Problem details
Would you repeat the listing below verbatim and drop the images?

Available data
####
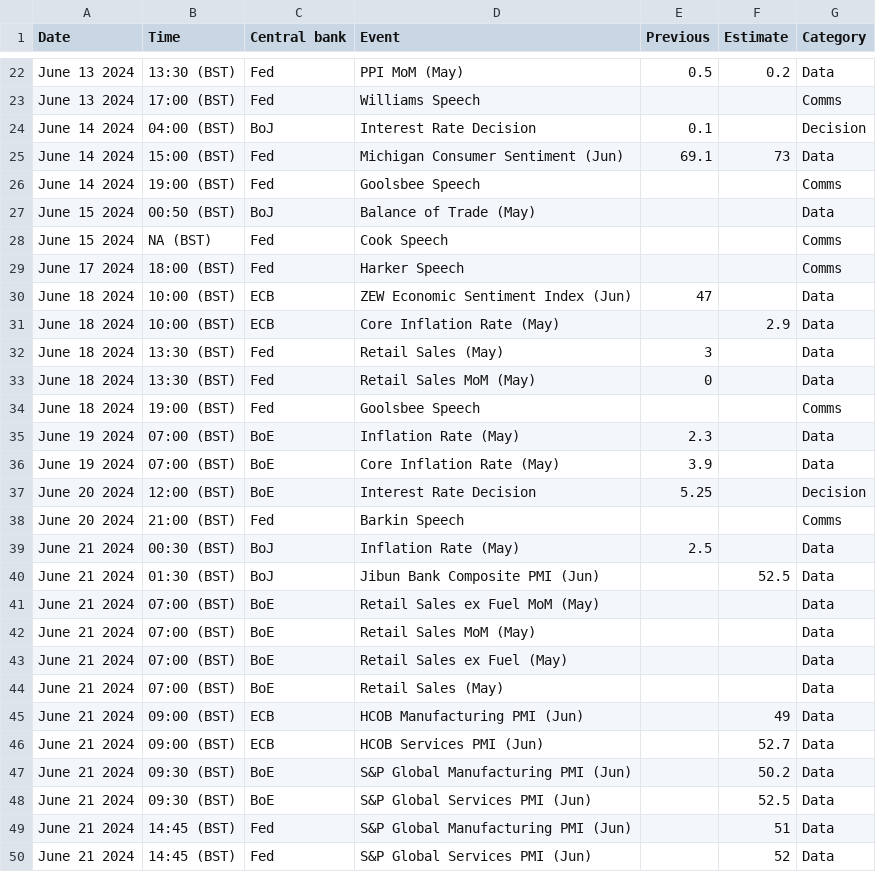
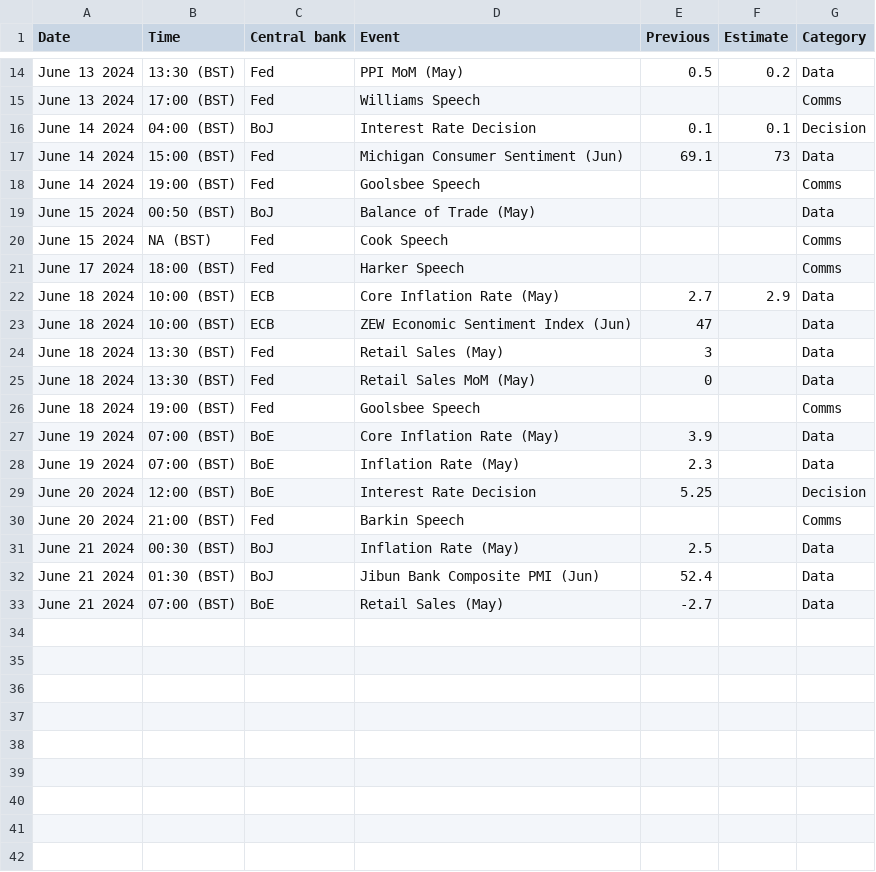
Before and after one commit to jhsuss/actions-pipeline-template, a CSV file: dist/calendar_this_week.csv, drawn as a sheet; only a part is shown, gaps mark what is left out; the diff covers the shown part only.

```diff
--- a/dist/calendar_this_week.csv
+++ b/dist/calendar_this_week.csv
@@ -23,3 +15,3 @@ June 13 2024,13:30 (BST),Fed,PPI MoM (May),0.5,0.2,Data
 June 13 2024,17:00 (BST),Fed,Williams Speech,,,Comms
-June 14 2024,04:00 (BST),BoJ,Interest Rate Decision,0.1,,Decision
+June 14 2024,04:00 (BST),BoJ,Interest Rate Decision,0.1,0.1,Decision
 June 14 2024,15:00 (BST),Fed,Michigan Consumer Sentiment (Jun),69.1,73,Data
@@ -29,4 +21,4 @@ June 15 2024,NA (BST),Fed,Cook Speech,,,Comms
 June 17 2024,18:00 (BST),Fed,Harker Speech,,,Comms
+June 18 2024,10:00 (BST),ECB,Core Inflation Rate (May),2.7,2.9,Data
 June 18 2024,10:00 (BST),ECB,ZEW Economic Sentiment Index (Jun),47,,Data
-June 18 2024,10:00 (BST),ECB,Core Inflation Rate (May),,2.9,Data
 June 18 2024,13:30 (BST),Fed,Retail Sales (May),3,,Data
@@ -34,4 +26,4 @@ June 18 2024,13:30 (BST),Fed,Retail Sales MoM (May),0,,Data
 June 18 2024,19:00 (BST),Fed,Goolsbee Speech,,,Comms
+June 19 2024,07:00 (BST),BoE,Core Inflation Rate (May),3.9,,Data
 June 19 2024,07:00 (BST),BoE,Inflation Rate (May),2.3,,Data
-June 19 2024,07:00 (BST),BoE,Core Inflation Rate (May),3.9,,Data
 June 20 2024,12:00 (BST),BoE,Interest Rate Decision,5.25,,Decision
@@ -39,12 +31,3 @@ June 20 2024,21:00 (BST),Fed,Barkin Speech,,,Comms
 June 21 2024,00:30 (BST),BoJ,Inflation Rate (May),2.5,,Data
-June 21 2024,01:30 (BST),BoJ,Jibun Bank Composite PMI (Jun),,52.5,Data
-June 21 2024,07:00 (BST),BoE,Retail Sales ex Fuel MoM (May),,,Data
-June 21 2024,07:00 (BST),BoE,Retail Sales MoM (May),,,Data
-June 21 2024,07:00 (BST),BoE,Retail Sales ex Fuel (May),,,Data
-June 21 2024,07:00 (BST),BoE,Retail Sales (May),,,Data
-June 21 2024,09:00 (BST),ECB,HCOB Manufacturing PMI (Jun),,49,Data
-June 21 2024,09:00 (BST),ECB,HCOB Services PMI (Jun),,52.7,Data
-June 21 2024,09:30 (BST),BoE,S&P Global Manufacturing PMI (Jun),,50.2,Data
-June 21 2024,09:30 (BST),BoE,S&P Global Services PMI (Jun),,52.5,Data
-June 21 2024,14:45 (BST),Fed,S&P Global Manufacturing PMI (Jun),,51,Data
-June 21 2024,14:45 (BST),Fed,S&P Global Services PMI (Jun),,52,Data
+June 21 2024,01:30 (BST),BoJ,Jibun Bank Composite PMI (Jun),52.4,,Data
+June 21 2024,07:00 (BST),BoE,Retail Sales (May),-2.7,,Data
```
Also changed, not shown: 8 removed rows and 2 edited cells elsewhere in this file, 1 other file.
####
Response
Before and after one commit to jhsuss/actions-pipeline-template, a CSV file: dist/calendar_this_week.csv, drawn as a sheet; only a part is shown, gaps mark what is left out; the diff covers the shown part only.

```diff
--- a/dist/calendar_this_week.csv
+++ b/dist/calendar_this_week.csv
@@ -23,3 +15,3 @@ June 13 2024,13:30 (BST),Fed,PPI MoM (May),0.5,0.2,Data
 June 13 2024,17:00 (BST),Fed,Williams Speech,,,Comms
-June 14 2024,04:00 (BST),BoJ,Interest Rate Decision,0.1,,Decision
+June 14 2024,04:00 (BST),BoJ,Interest Rate Decision,0.1,0.1,Decision
 June 14 2024,15:00 (BST),Fed,Michigan Consumer Sentiment (Jun),69.1,73,Data
@@ -29,4 +21,4 @@ June 15 2024,NA (BST),Fed,Cook Speech,,,Comms
 June 17 2024,18:00 (BST),Fed,Harker Speech,,,Comms
+June 18 2024,10:00 (BST),ECB,Core Inflation Rate (May),2.7,2.9,Data
 June 18 2024,10:00 (BST),ECB,ZEW Economic Sentiment Index (Jun),47,,Data
-June 18 2024,10:00 (BST),ECB,Core Inflation Rate (May),,2.9,Data
 June 18 2024,13:30 (BST),Fed,Retail Sales (May),3,,Data
@@ -34,4 +26,4 @@ June 18 2024,13:30 (BST),Fed,Retail Sales MoM (May),0,,Data
 June 18 2024,19:00 (BST),Fed,Goolsbee Speech,,,Comms
+June 19 2024,07:00 (BST),BoE,Core Inflation Rate (May),3.9,,Data
 June 19 2024,07:00 (BST),BoE,Inflation Rate (May),2.3,,Data
-June 19 2024,07:00 (BST),BoE,Core Inflation Rate (May),3.9,,Data
 June 20 2024,12:00 (BST),BoE,Interest Rate Decision,5.25,,Decision
@@ -39,12 +31,3 @@ June 20 2024,21:00 (BST),Fed,Barkin Speech,,,Comms
 June 21 2024,00:30 (BST),BoJ,Inflation Rate (May),2.5,,Data
-June 21 2024,01:30 (BST),BoJ,Jibun Bank Composite PMI (Jun),,52.5,Data
-June 21 2024,07:00 (BST),BoE,Retail Sales ex Fuel MoM (May),,,Data
-June 21 2024,07:00 (BST),BoE,Retail Sales MoM (May),,,Data
-June 21 2024,07:00 (BST),BoE,Retail Sales ex Fuel (May),,,Data
-June 21 2024,07:00 (BST),BoE,Retail Sales (May),,,Data
-June 21 2024,09:00 (BST),ECB,HCOB Manufacturing PMI (Jun),,49,Data
-June 21 2024,09:00 (BST),ECB,HCOB Services PMI (Jun),,52.7,Data
-June 21 2024,09:30 (BST),BoE,S&P Global Manufacturing PMI (Jun),,50.2,Data
-June 21 2024,09:30 (BST),BoE,S&P Global Services PMI (Jun),,52.5,Data
-June 21 2024,14:45 (BST),Fed,S&P Global Manufacturing PMI (Jun),,51,Data
-June 21 2024,14:45 (BST),Fed,S&P Global Services PMI (Jun),,52,Data
+June 21 2024,01:30 (BST),BoJ,Jibun Bank Composite PMI (Jun),52.4,,Data
+June 21 2024,07:00 (BST),BoE,Retail Sales (May),-2.7,,Data
```
Also changed, not shown: 8 removed rows and 2 edited cells elsewhere in this file, 1 other file.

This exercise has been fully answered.